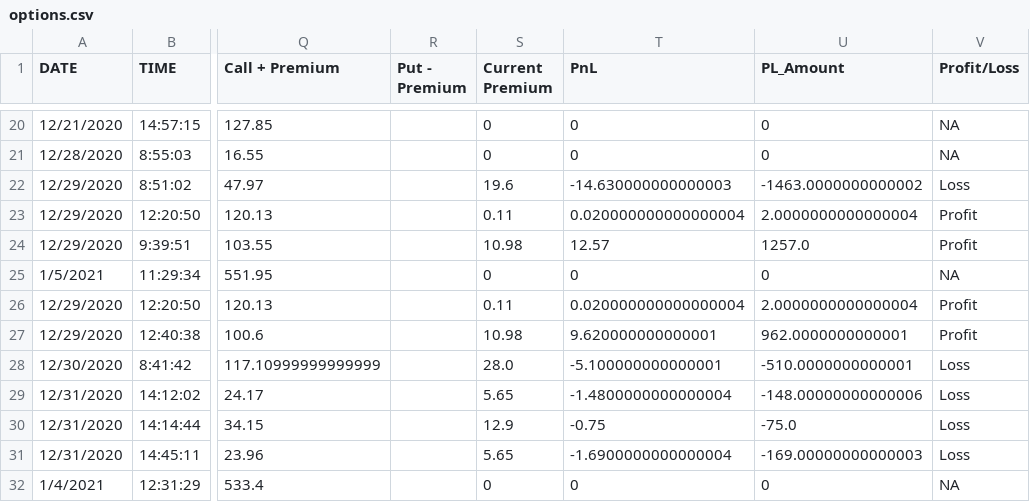
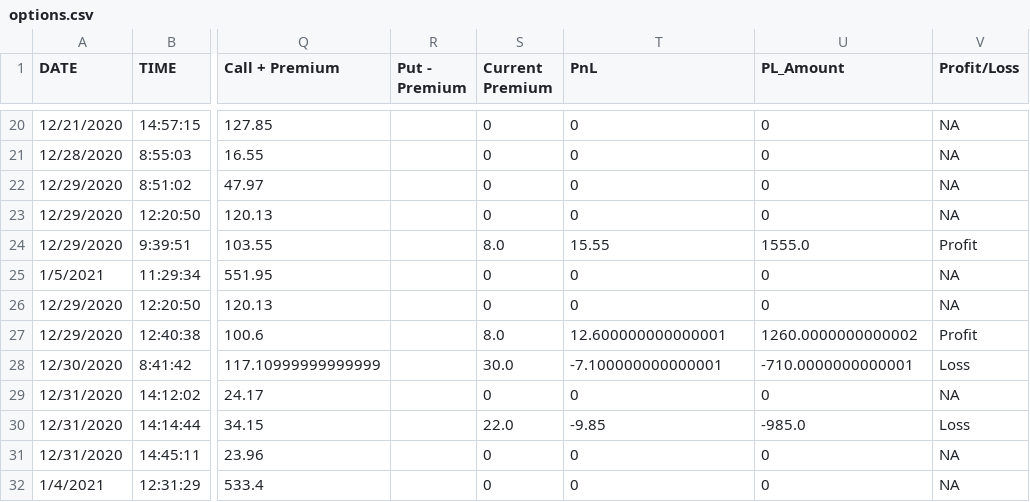
Before and after one commit to sharath222/OptionsTrading, a CSV file: options.csv, drawn as a sheet; only a part is shown, gaps mark what is left out; the diff covers the shown part only; the diff names each change by its address in the sheet, - before the commit and + after, or states it on an @@ line.

```diff
--- a/options.csv
+++ b/options.csv
-S22 (Current Premium): 19.6
+S22 (Current Premium): 0
-T22 (PnL): -14.630000000000003
+T22 (PnL): 0
-U22 (PL_Amount): -1463.0000000000002
+U22 (PL_Amount): 0
-V22 (Profit/Loss): Loss
+V22 (Profit/Loss): NA
-S23 (Current Premium): 0.11
+S23 (Current Premium): 0
-T23 (PnL): 0.020000000000000004
+T23 (PnL): 0
-U23 (PL_Amount): 2.0000000000000004
+U23 (PL_Amount): 0
-V23 (Profit/Loss): Profit
+V23 (Profit/Loss): NA
-S24 (Current Premium): 10.98
+S24 (Current Premium): 8.0
-T24 (PnL): 12.57
+T24 (PnL): 15.55
-U24 (PL_Amount): 1257.0
+U24 (PL_Amount): 1555.0
-S26 (Current Premium): 0.11
+S26 (Current Premium): 0
-T26 (PnL): 0.020000000000000004
+T26 (PnL): 0
-U26 (PL_Amount): 2.0000000000000004
+U26 (PL_Amount): 0
-V26 (Profit/Loss): Profit
+V26 (Profit/Loss): NA
-S27 (Current Premium): 10.98
+S27 (Current Premium): 8.0
-T27 (PnL): 9.620000000000001
+T27 (PnL): 12.600000000000001
-U27 (PL_Amount): 962.0000000000001
+U27 (PL_Amount): 1260.0000000000002
-S28 (Current Premium): 28.0
+S28 (Current Premium): 30.0
-T28 (PnL): -5.100000000000001
+T28 (PnL): -7.100000000000001
-U28 (PL_Amount): -510.0000000000001
+U28 (PL_Amount): -710.0000000000001
-S29 (Current Premium): 5.65
+S29 (Current Premium): 0
-T29 (PnL): -1.4800000000000004
+T29 (PnL): 0
-U29 (PL_Amount): -148.00000000000006
+U29 (PL_Amount): 0
-V29 (Profit/Loss): Loss
+V29 (Profit/Loss): NA
-S30 (Current Premium): 12.9
+S30 (Current Premium): 22.0
-T30 (PnL): -0.75
+T30 (PnL): -9.85
-U30 (PL_Amount): -75.0
+U30 (PL_Amount): -985.0
-S31 (Current Premium): 5.65
+S31 (Current Premium): 0
-T31 (PnL): -1.6900000000000004
+T31 (PnL): 0
-U31 (PL_Amount): -169.00000000000003
+U31 (PL_Amount): 0
-V31 (Profit/Loss): Loss
+V31 (Profit/Loss): NA
```
Also changed, not shown: 89 edited cells elsewhere in this file.
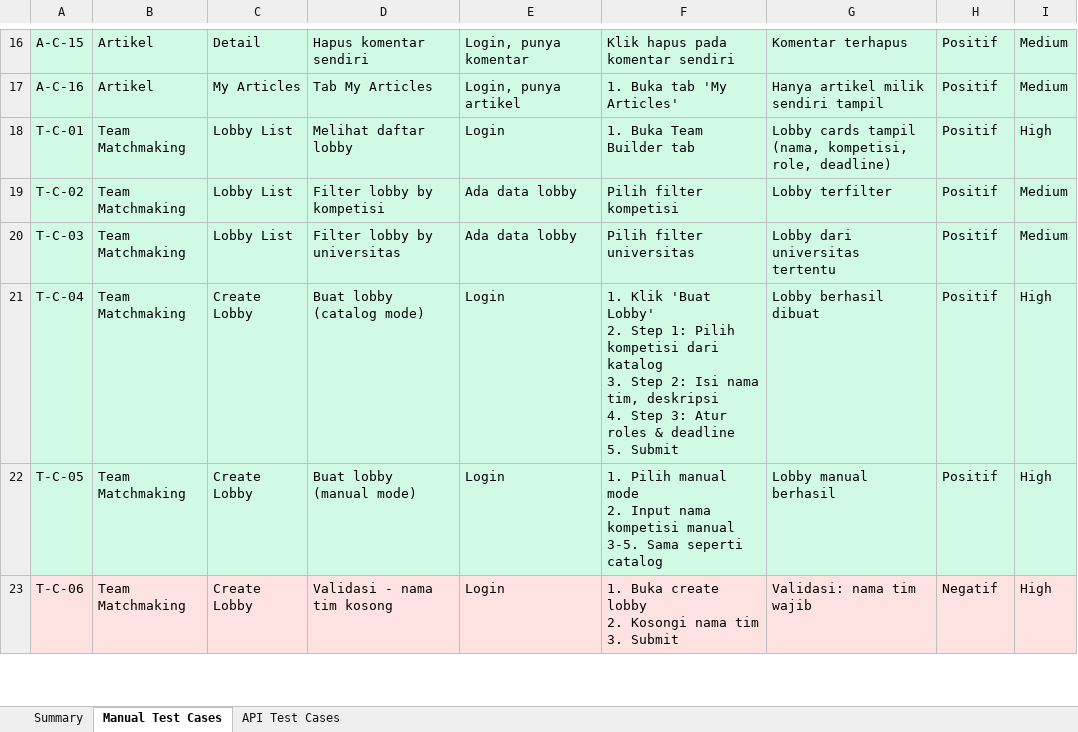
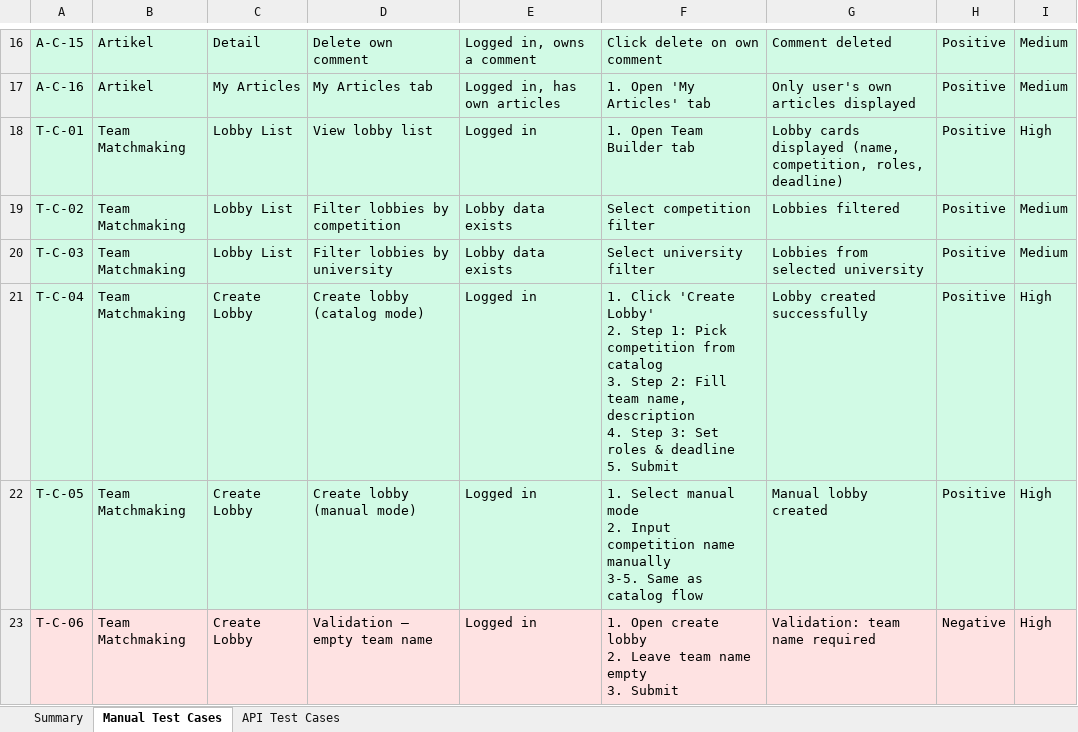
Before and after one commit to irzadzulhika29/QA_Portfolio, an Excel workbook: projects/akademi-competition/test-cases.xlsx, sheet Manual Test Cases, drawn as a sheet; only a part is shown, gaps mark what is left out; values as stored, in another font and other column widths than the file's, no borders; ↵ is a line break in a cell; the diff covers the shown part only; the diff names each change by its address in the sheet, - before the commit and + after, or states it on an @@ line.

```diff
--- a/projects/akademi-competition/test-cases.xlsx (sheet Manual Test Cases)
+++ b/projects/akademi-competition/test-cases.xlsx (sheet Manual Test Cases)
-D16: Hapus komentar sendiri
+D16: Delete own comment
-E16: Login, punya komentar
+E16: Logged in, owns a comment
-F16: Klik hapus pada komentar sendiri
+F16: Click delete on own comment
-G16: Komentar terhapus
+G16: Comment deleted
-H16:H22: Positif
+H16:H22: Positive
-D17: Tab My Articles
+D17: My Articles tab
-E17: Login, punya artikel
+E17: Logged in, has own articles
-F17: 1. Buka tab 'My Articles'
+F17: 1. Open 'My Articles' tab
-G17: Hanya artikel milik sendiri tampil
+G17: Only user's own articles displayed
-D18: Melihat daftar lobby
+D18: View lobby list
-E18: Login
+E18: Logged in
-F18: 1. Buka Team Builder tab
+F18: 1. Open Team Builder tab
-G18: Lobby cards tampil (nama, kompetisi, role, deadline)
+G18: Lobby cards displayed (name, competition, roles, deadline)
-D19: Filter lobby by kompetisi
+D19: Filter lobbies by competition
-E19:E20: Ada data lobby
+E19:E20: Lobby data exists
-F19: Pilih filter kompetisi
+F19: Select competition filter
-G19: Lobby terfilter
+G19: Lobbies filtered
-D20: Filter lobby by universitas
+D20: Filter lobbies by university
-F20: Pilih filter universitas
+F20: Select university filter
-G20: Lobby dari universitas tertentu
+G20: Lobbies from selected university
-D21: Buat lobby (catalog mode)
+D21: Create lobby (catalog mode)
-E21:E23: Login
+E21:E23: Logged in
-F21: 1. Klik 'Buat Lobby' ↵ 2. Step 1: Pilih kompetisi dari katalog ↵ 3. Step 2: Isi nama tim, deskripsi ↵ 4. Step 3: Atur roles &…
+F21: 1. Click 'Create Lobby' ↵ 2. Step 1: Pick competition from catalog ↵ 3. Step 2: Fill team name, description ↵ 4. Step 3: Set roles &…
-G21: Lobby berhasil dibuat
+G21: Lobby created successfully
-D22: Buat lobby (manual mode)
+D22: Create lobby (manual mode)
-F22: 1. Pilih manual mode ↵ 2. Input nama kompetisi manual ↵ 3-5. Sama seperti catalog
+F22: 1. Select manual mode ↵ 2. Input competition name manually ↵ 3-5. Same as catalog flow
-G22: Lobby manual berhasil
+G22: Manual lobby created
-D23: Validasi - nama tim kosong
+D23: Validation — empty team name
-F23: 1. Buka create lobby ↵ 2. Kosongi nama tim ↵ 3. Submit
+F23: 1. Open create lobby ↵ 2. Leave team name empty ↵ 3. Submit
-G23: Validasi: nama tim wajib
+G23: Validation: team name required
-H23: Negatif
+H23: Negative
```
Also changed, not shown: 1 added row, 1 removed row and 183 edited cells elsewhere in this sheet, sheet API Test Cases, sheet Summary.
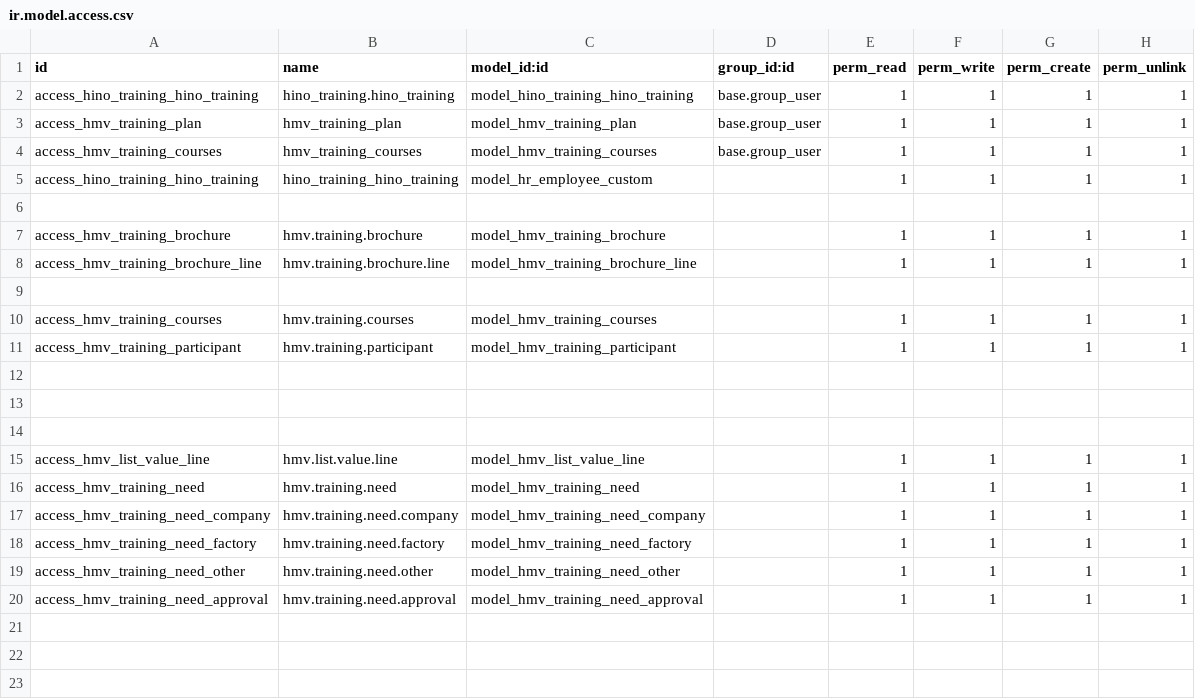
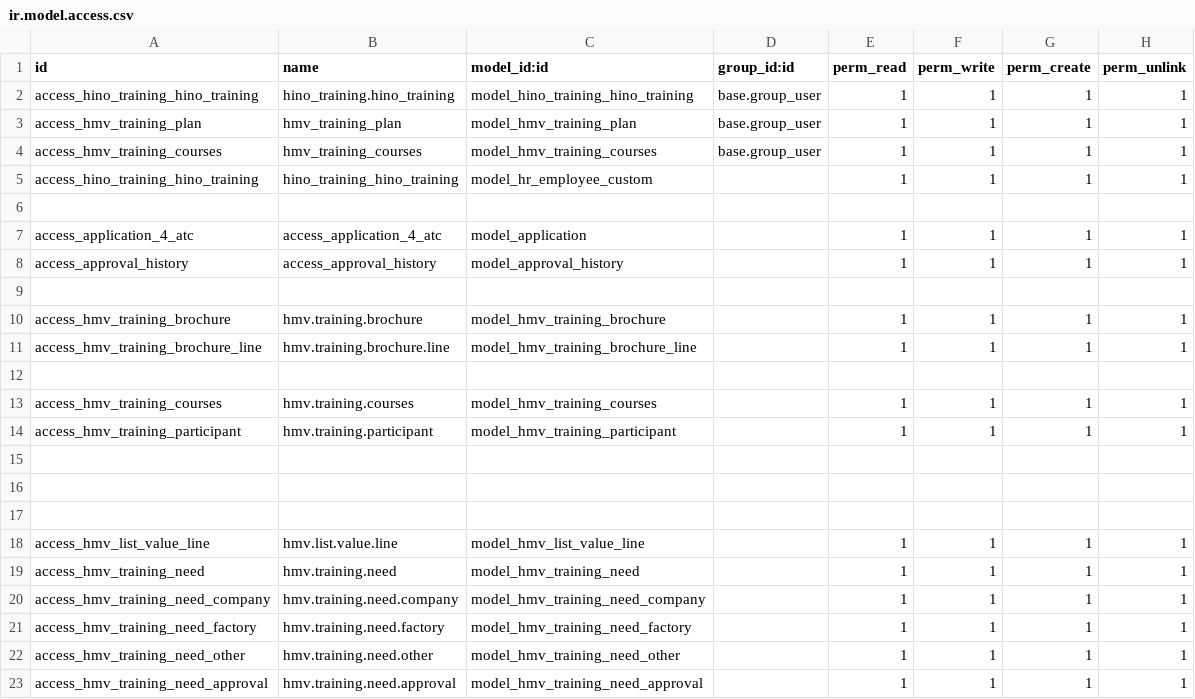
Before and after one commit to FomeG/hino_training_project, a CSV file: custom_addons/hino_training/security/ir.model.access.csv, drawn as a sheet; the diff names each change by its address in the sheet, - before the commit and + after, or states it on an @@ line.

Commit message:
[ADD] Add SUPER many things/ Feature/application (#12)
* [ADD] Application for Attending Courses Menu

* [ADD] Application for Attending Courses Menu

* [ADD] Application for Attending Courses Menu

* [FIX] Update __init__.py

* [ADD] Add many things

* [ADD] Add many things

* [ADD] Add many things

* [ADD] Add SUPER many things

```diff
--- a/custom_addons/hino_training/security/ir.model.access.csv
+++ b/custom_addons/hino_training/security/ir.model.access.csv
+row 7: access_application_4_atc | access_application_4_atc | model_application |  | 1 | 1 | 1 | 1
+row 8: access_approval_history | access_approval_history | model_approval_history |  | 1 | 1 | 1 | 1
+row 9: (empty)
```
Also changed, not shown: 8 other files.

INSTRUCTIONS TO FOLLOW:
Go through the data and return every word of it verbatim, leaving out the pictures.

TASK ANSWER:
Before and after one commit to sharath222/OptionsTrading, a CSV file: options.csv, drawn as a sheet; only a part is shown, gaps mark what is left out; the diff covers the shown part only; the diff names each change by its address in the sheet, - before the commit and + after, or states it on an @@ line.

```diff
--- a/options.csv
+++ b/options.csv
-S22 (Current Premium): 19.6
+S22 (Current Premium): 0
-T22 (PnL): -14.630000000000003
+T22 (PnL): 0
-U22 (PL_Amount): -1463.0000000000002
+U22 (PL_Amount): 0
-V22 (Profit/Loss): Loss
+V22 (Profit/Loss): NA
-S23 (Current Premium): 0.11
+S23 (Current Premium): 0
-T23 (PnL): 0.020000000000000004
+T23 (PnL): 0
-U23 (PL_Amount): 2.0000000000000004
+U23 (PL_Amount): 0
-V23 (Profit/Loss): Profit
+V23 (Profit/Loss): NA
-S24 (Current Premium): 10.98
+S24 (Current Premium): 8.0
-T24 (PnL): 12.57
+T24 (PnL): 15.55
-U24 (PL_Amount): 1257.0
+U24 (PL_Amount): 1555.0
-S26 (Current Premium): 0.11
+S26 (Current Premium): 0
-T26 (PnL): 0.020000000000000004
+T26 (PnL): 0
-U26 (PL_Amount): 2.0000000000000004
+U26 (PL_Amount): 0
-V26 (Profit/Loss): Profit
+V26 (Profit/Loss): NA
-S27 (Current Premium): 10.98
+S27 (Current Premium): 8.0
-T27 (PnL): 9.620000000000001
+T27 (PnL): 12.600000000000001
-U27 (PL_Amount): 962.0000000000001
+U27 (PL_Amount): 1260.0000000000002
-S28 (Current Premium): 28.0
+S28 (Current Premium): 30.0
-T28 (PnL): -5.100000000000001
+T28 (PnL): -7.100000000000001
-U28 (PL_Amount): -510.0000000000001
+U28 (PL_Amount): -710.0000000000001
-S29 (Current Premium): 5.65
+S29 (Current Premium): 0
-T29 (PnL): -1.4800000000000004
+T29 (PnL): 0
-U29 (PL_Amount): -148.00000000000006
+U29 (PL_Amount): 0
-V29 (Profit/Loss): Loss
+V29 (Profit/Loss): NA
-S30 (Current Premium): 12.9
+S30 (Current Premium): 22.0
-T30 (PnL): -0.75
+T30 (PnL): -9.85
-U30 (PL_Amount): -75.0
+U30 (PL_Amount): -985.0
-S31 (Current Premium): 5.65
+S31 (Current Premium): 0
-T31 (PnL): -1.6900000000000004
+T31 (PnL): 0
-U31 (PL_Amount): -169.00000000000003
+U31 (PL_Amount): 0
-V31 (Profit/Loss): Loss
+V31 (Profit/Loss): NA
```
Also changed, not shown: 89 edited cells elsewhere in this file.
Before and after one commit to irzadzulhika29/QA_Portfolio, an Excel workbook: projects/akademi-competition/test-cases.xlsx, sheet Manual Test Cases, drawn as a sheet; only a part is shown, gaps mark what is left out; values as stored, in another font and other column widths than the file's, no borders; ↵ is a line break in a cell; the diff covers the shown part only; the diff names each change by its address in the sheet, - before the commit and + after, or states it on an @@ line.

```diff
--- a/projects/akademi-competition/test-cases.xlsx (sheet Manual Test Cases)
+++ b/projects/akademi-competition/test-cases.xlsx (sheet Manual Test Cases)
-D16: Hapus komentar sendiri
+D16: Delete own comment
-E16: Login, punya komentar
+E16: Logged in, owns a comment
-F16: Klik hapus pada komentar sendiri
+F16: Click delete on own comment
-G16: Komentar terhapus
+G16: Comment deleted
-H16:H22: Positif
+H16:H22: Positive
-D17: Tab My Articles
+D17: My Articles tab
-E17: Login, punya artikel
+E17: Logged in, has own articles
-F17: 1. Buka tab 'My Articles'
+F17: 1. Open 'My Articles' tab
-G17: Hanya artikel milik sendiri tampil
+G17: Only user's own articles displayed
-D18: Melihat daftar lobby
+D18: View lobby list
-E18: Login
+E18: Logged in
-F18: 1. Buka Team Builder tab
+F18: 1. Open Team Builder tab
-G18: Lobby cards tampil (nama, kompetisi, role, deadline)
+G18: Lobby cards displayed (name, competition, roles, deadline)
-D19: Filter lobby by kompetisi
+D19: Filter lobbies by competition
-E19:E20: Ada data lobby
+E19:E20: Lobby data exists
-F19: Pilih filter kompetisi
+F19: Select competition filter
-G19: Lobby terfilter
+G19: Lobbies filtered
-D20: Filter lobby by universitas
+D20: Filter lobbies by university
-F20: Pilih filter universitas
+F20: Select university filter
-G20: Lobby dari universitas tertentu
+G20: Lobbies from selected university
-D21: Buat lobby (catalog mode)
+D21: Create lobby (catalog mode)
-E21:E23: Login
+E21:E23: Logged in
-F21: 1. Klik 'Buat Lobby' ↵ 2. Step 1: Pilih kompetisi dari katalog ↵ 3. Step 2: Isi nama tim, deskripsi ↵ 4. Step 3: Atur roles &…
+F21: 1. Click 'Create Lobby' ↵ 2. Step 1: Pick competition from catalog ↵ 3. Step 2: Fill team name, description ↵ 4. Step 3: Set roles &…
-G21: Lobby berhasil dibuat
+G21: Lobby created successfully
-D22: Buat lobby (manual mode)
+D22: Create lobby (manual mode)
-F22: 1. Pilih manual mode ↵ 2. Input nama kompetisi manual ↵ 3-5. Sama seperti catalog
+F22: 1. Select manual mode ↵ 2. Input competition name manually ↵ 3-5. Same as catalog flow
-G22: Lobby manual berhasil
+G22: Manual lobby created
-D23: Validasi - nama tim kosong
+D23: Validation — empty team name
-F23: 1. Buka create lobby ↵ 2. Kosongi nama tim ↵ 3. Submit
+F23: 1. Open create lobby ↵ 2. Leave team name empty ↵ 3. Submit
-G23: Validasi: nama tim wajib
+G23: Validation: team name required
-H23: Negatif
+H23: Negative
```
Also changed, not shown: 1 added row, 1 removed row and 183 edited cells elsewhere in this sheet, sheet API Test Cases, sheet Summary.
Before and after one commit to FomeG/hino_training_project, a CSV file: custom_addons/hino_training/security/ir.model.access.csv, drawn as a sheet; the diff names each change by its address in the sheet, - before the commit and + after, or states it on an @@ line.

Commit message:
[ADD] Add SUPER many things/ Feature/application (#12)
* [ADD] Application for Attending Courses Menu

* [ADD] Application for Attending Courses Menu

* [ADD] Application for Attending Courses Menu

* [FIX] Update __init__.py

* [ADD] Add many things

* [ADD] Add many things

* [ADD] Add many things

* [ADD] Add SUPER many things

```diff
--- a/custom_addons/hino_training/security/ir.model.access.csv
+++ b/custom_addons/hino_training/security/ir.model.access.csv
+row 7: access_application_4_atc | access_application_4_atc | model_application |  | 1 | 1 | 1 | 1
+row 8: access_approval_history | access_approval_history | model_approval_history |  | 1 | 1 | 1 | 1
+row 9: (empty)
```
Also changed, not shown: 8 other files.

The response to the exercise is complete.